● **Prompt**
Figure out how many lines in the records below hold the string "subgraph". That number alone is the answer.

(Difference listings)
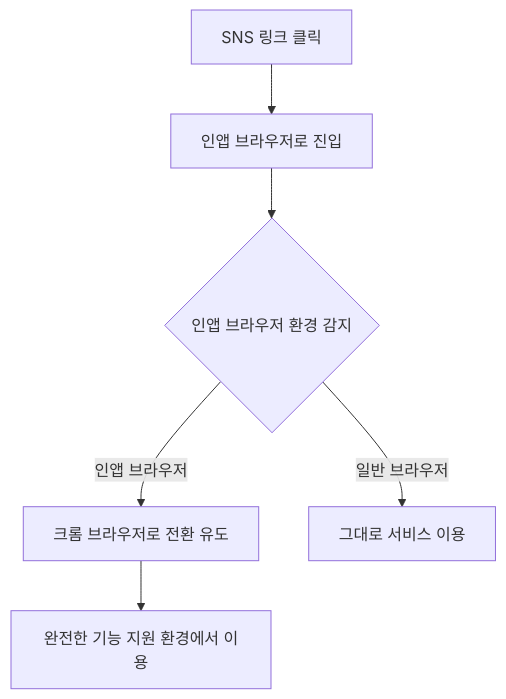
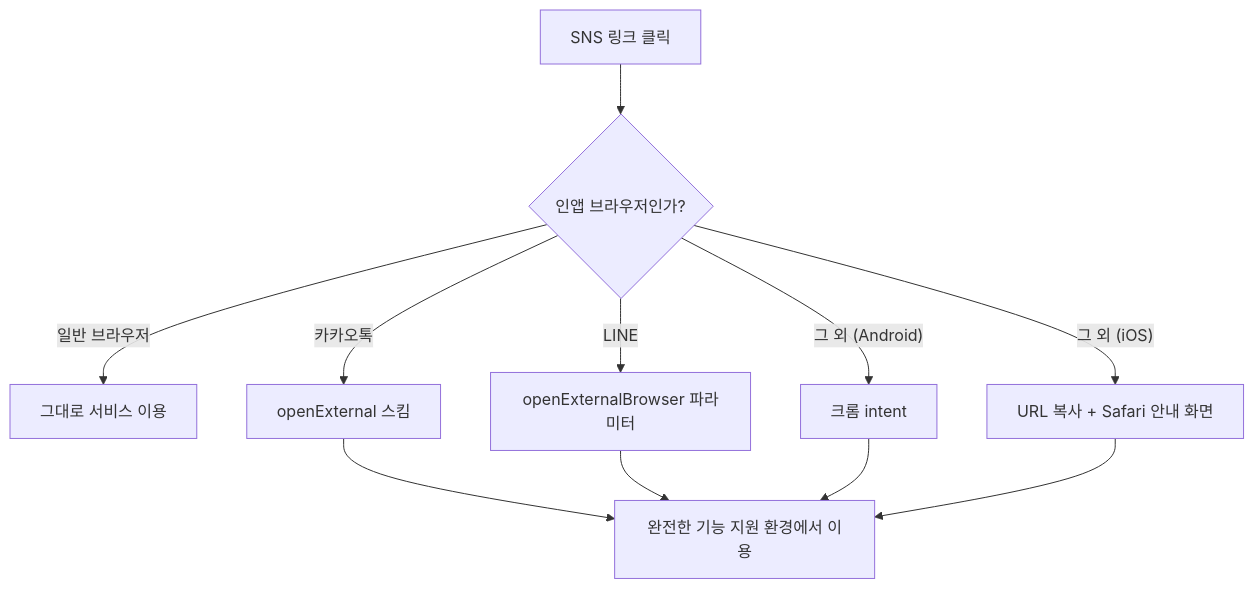
Before and after one commit to codefug/codefug.github.io: the first of 2 diagrams in markdown/2024-12-25-project/ko/content.mdx, drawn with Mermaid. The commit also changed other lines of this file, not shown here.

First line of the commit message:
docs: 순록의 편지 글의 인앱 브라우저 서술을 실제 구현대로 고친다

````diff
--- a/markdown/2024-12-25-project/ko/content.mdx
+++ b/markdown/2024-12-25-project/ko/content.mdx
@@ -71,8 +75,13 @@
 ```mermaid
 flowchart TD
-  A["SNS 링크 클릭"] --> B["인앱 브라우저로 진입"]
-  B --> C{"인앱 브라우저 환경 감지"}
-  C -->|"인앱 브라우저"| D["크롬 브라우저로 전환 유도"]
-  C -->|"일반 브라우저"| E["그대로 서비스 이용"]
-  D --> F["완전한 기능 지원 환경에서 이용"]
+  A["SNS 링크 클릭"] --> B{"인앱 브라우저인가?"}
+  B -->|"일반 브라우저"| E["그대로 서비스 이용"]
+  B -->|"카카오톡"| C1["openExternal 스킴"]
+  B -->|"LINE"| C2["openExternalBrowser 파라미터"]
+  B -->|"그 외 (Android)"| C3["크롬 intent"]
+  B -->|"그 외 (iOS)"| C4["URL 복사 + Safari 안내 화면"]
+  C1 --> F["완전한 기능 지원 환경에서 이용"]
+  C2 --> F
+  C3 --> F
+  C4 --> F
 ```
````
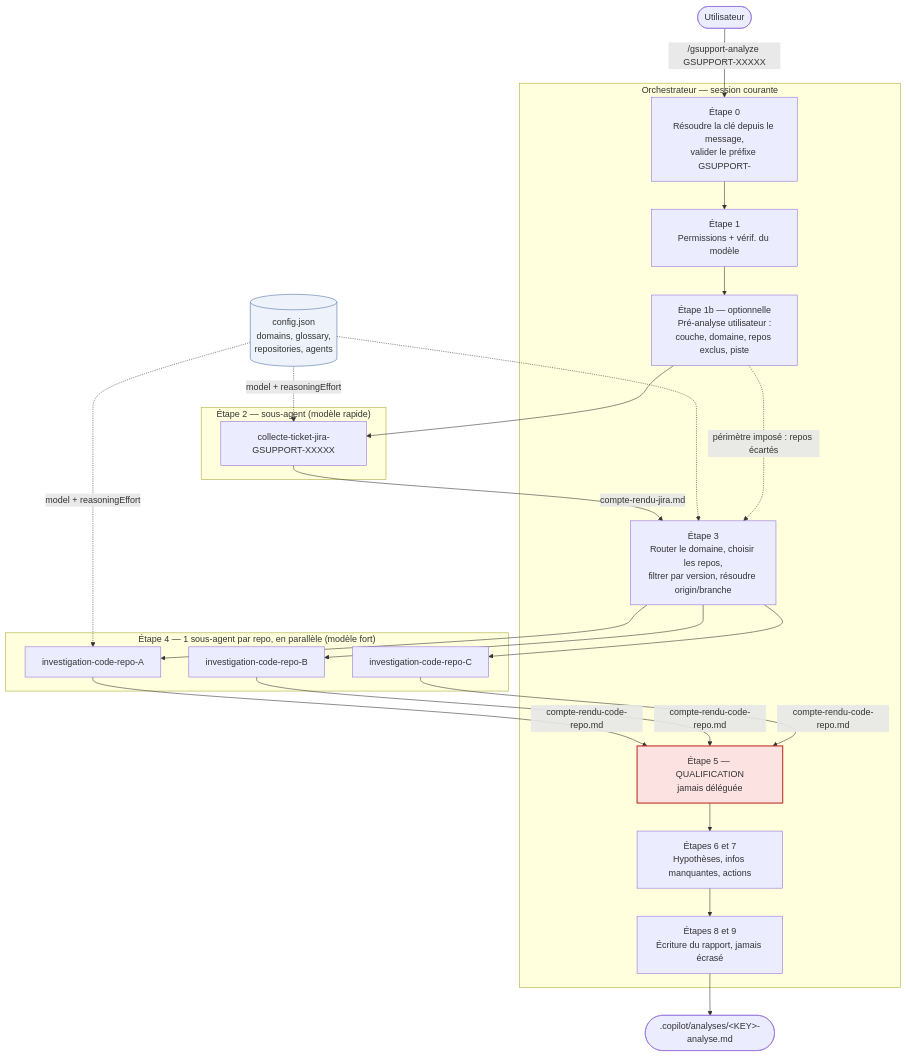
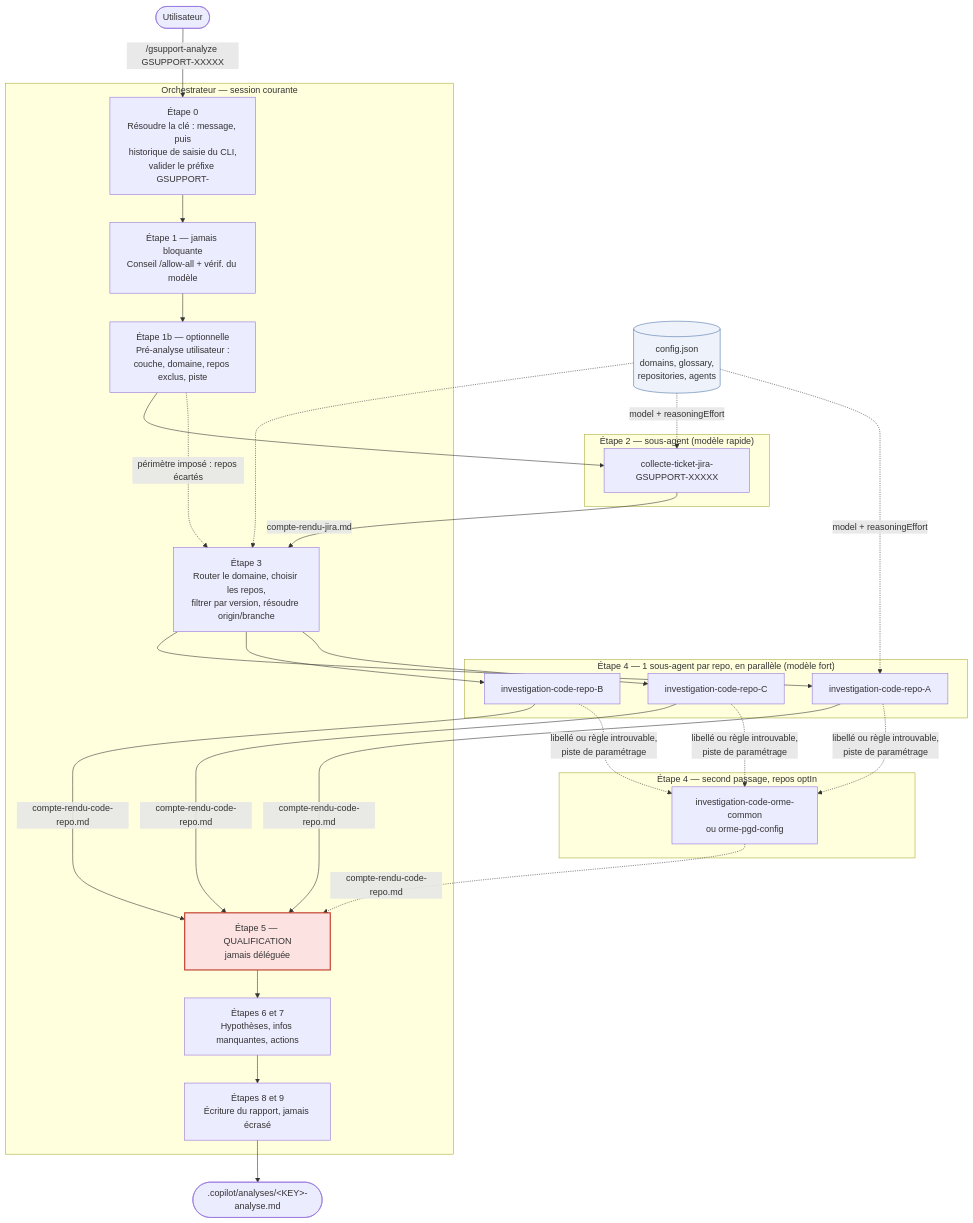
One commit to tomsoulage-dedalus/presc-workflows-tools changed the first of 4 diagrams in skills/gsupport-analyze/ARCHITECTURE.md. Above: the diagram before and after it, drawn with Mermaid. The commit also changed other lines of this file and 3 other files, not shown here.

````diff
--- a/skills/gsupport-analyze/ARCHITECTURE.md
+++ b/skills/gsupport-analyze/ARCHITECTURE.md
@@ -26,38 +26,45 @@
 ```mermaid
 flowchart TD
     U([Utilisateur]) -->|/gsupport-analyze GSUPPORT-XXXXX| E0
 
     subgraph ORCH["Orchestrateur — session courante"]
-        E0["Étape 0<br/>Résoudre la clé depuis le message,<br/>valider le préfixe GSUPPORT-"]
-        E1["Étape 1<br/>Permissions + vérif. du modèle"]
+        E0["Étape 0<br/>Résoudre la clé : message, puis<br/>historique de saisie du CLI,<br/>valider le préfixe GSUPPORT-"]
+        E1["Étape 1 — jamais bloquante<br/>Conseil /allow-all + vérif. du modèle"]
         E1B["Étape 1b — optionnelle<br/>Pré-analyse utilisateur :<br/>couche, domaine, repos exclus, piste"]
         E3["Étape 3<br/>Router le domaine, choisir les repos,<br/>filtrer par version, résoudre origin/branche"]
         E5["Étape 5 — QUALIFICATION<br/>jamais déléguée"]
         E6["Étapes 6 et 7<br/>Hypothèses, infos manquantes, actions"]
         E89["Étapes 8 et 9<br/>Écriture du rapport, jamais écrasé"]
     end
 
     subgraph SUB2["Étape 2 — sous-agent (modèle rapide)"]
         A2["collecte-ticket-jira-GSUPPORT-XXXXX"]
     end
 
     subgraph SUB4["Étape 4 — 1 sous-agent par repo, en parallèle (modèle fort)"]
         A4A["investigation-code-repo-A"]
         A4B["investigation-code-repo-B"]
         A4C["investigation-code-repo-C"]
     end
 
+    subgraph SUB4B["Étape 4 — second passage, repos optIn"]
+        A4D["investigation-code-orme-common<br/>ou orme-pgd-config"]
+    end
+
     E0 --> E1 --> E1B --> A2
     A2 -->|compte-rendu-jira.md| E3
     E3 --> A4A & A4B & A4C
     A4A & A4B & A4C -->|compte-rendu-code-repo.md| E5
     E5 --> E6 --> E89 --> R([".copilot/analyses/&lt;KEY&gt;-analyse.md"])
+
+    A4A & A4B & A4C -.->|libellé ou règle introuvable,<br/>piste de paramétrage| A4D
+    A4D -.->|compte-rendu-code-repo.md| E5
 
     CFG[(config.json<br/>domains, glossary,<br/>repositories, agents)] -.-> E3
     E1B -.->|périmètre imposé : repos écartés| E3
     CFG -.->|model + reasoningEffort| A2
     CFG -.->|model + reasoningEffort| A4A
 
     style E5 fill:#fde2e2,stroke:#c0392b,stroke-width:2px
     style CFG fill:#eef3fb,stroke:#4a6fa5
 ```
````
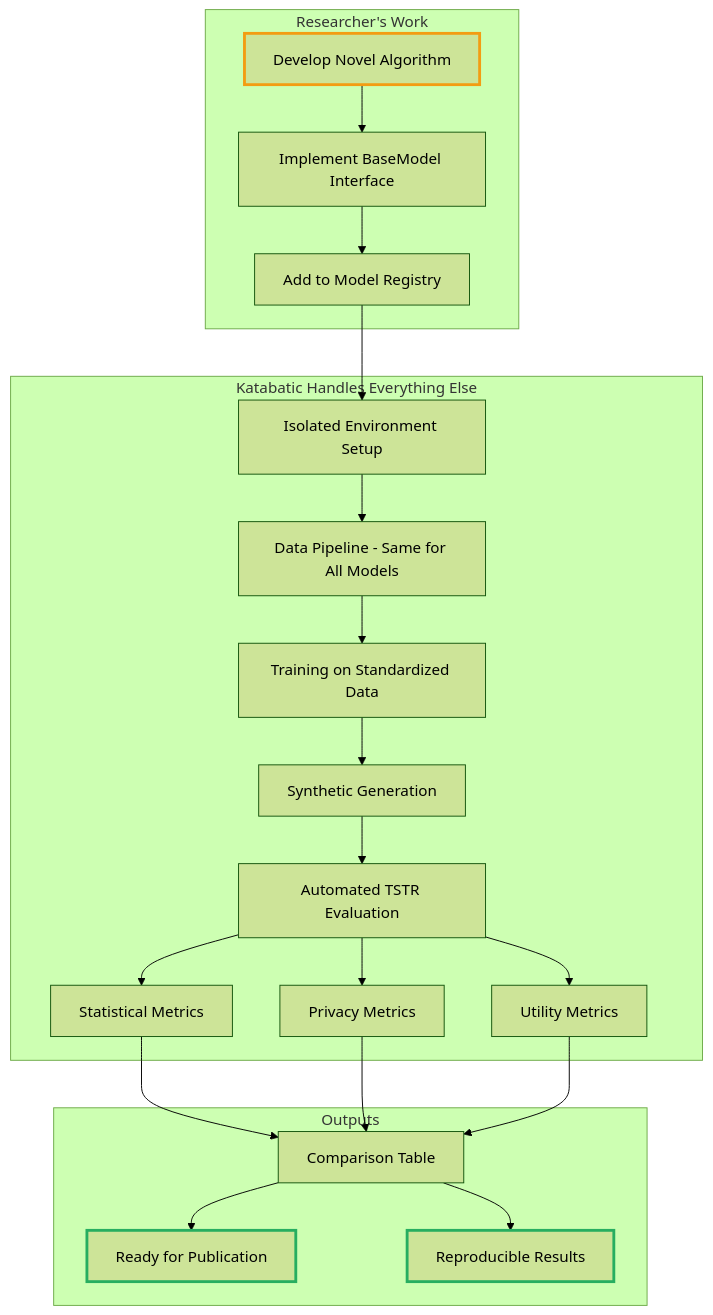
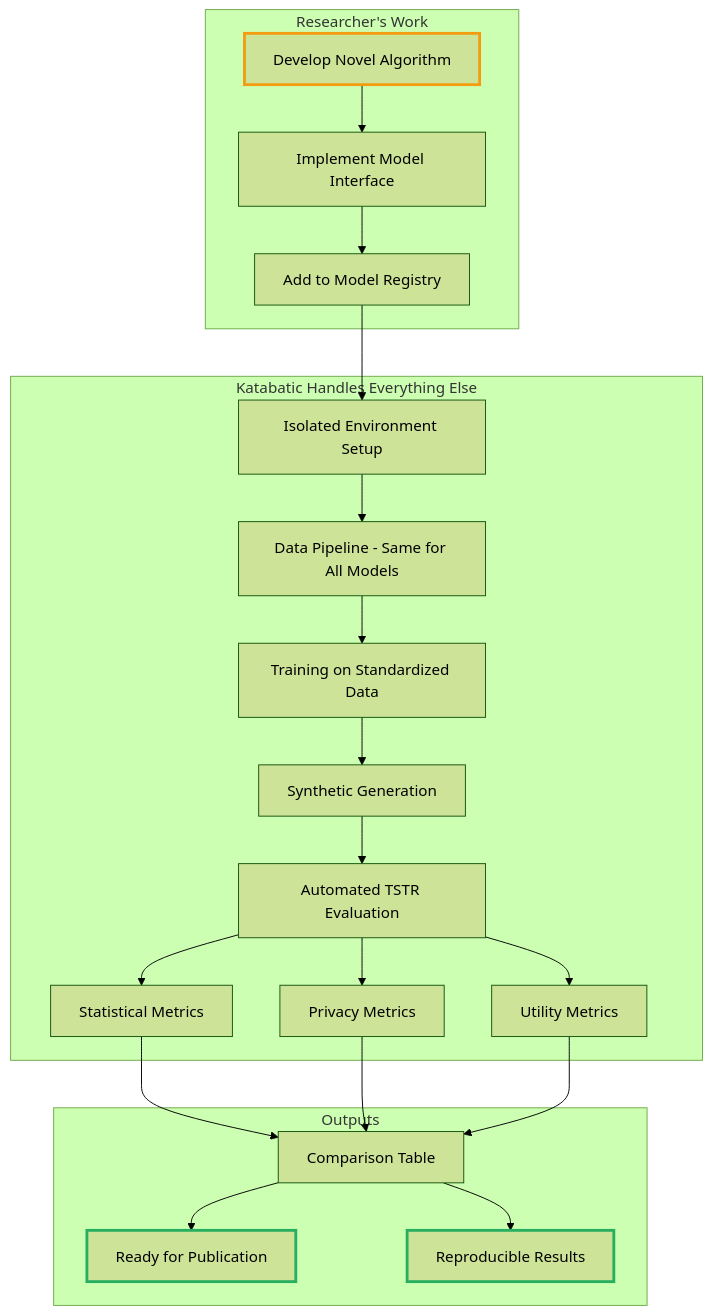
The third of 5 diagrams in APPLICATIONS.md (datascience-works/Katabatic), drawn with Mermaid (forest theme) before and after one commit. The commit also changed other lines of this file and 401 other files, not shown here.

````diff
--- a/APPLICATIONS.md
+++ b/APPLICATIONS.md
@@ -173,30 +173,30 @@
 ```mermaid
 graph TB
     subgraph "Researcher's Work"
-        A[Develop Novel Algorithm] --> B[Implement BaseModel Interface]
+        A[Develop Novel Algorithm] --> B[Implement Model Interface]
         B --> C[Add to Model Registry]
     end
 
     subgraph "Katabatic Handles Everything Else"
         C --> D[Isolated Environment Setup]
         D --> E[Data Pipeline - Same for All Models]
         E --> F[Training on Standardized Data]
         F --> G[Synthetic Generation]
         G --> H[Automated TSTR Evaluation]
         H --> I[Statistical Metrics]
         H --> J[Privacy Metrics]
         H --> K[Utility Metrics]
     end
 
     subgraph "Outputs"
         I --> L[Comparison Table]
         J --> L
         K --> L
         L --> M[Ready for Publication]
         L --> N[Reproducible Results]
     end
 
     style A stroke:#f39c12,stroke-width:3px
     style M stroke:#27ae60,stroke-width:3px
     style N stroke:#27ae60,stroke-width:3px
 ```
````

● **Task result**
7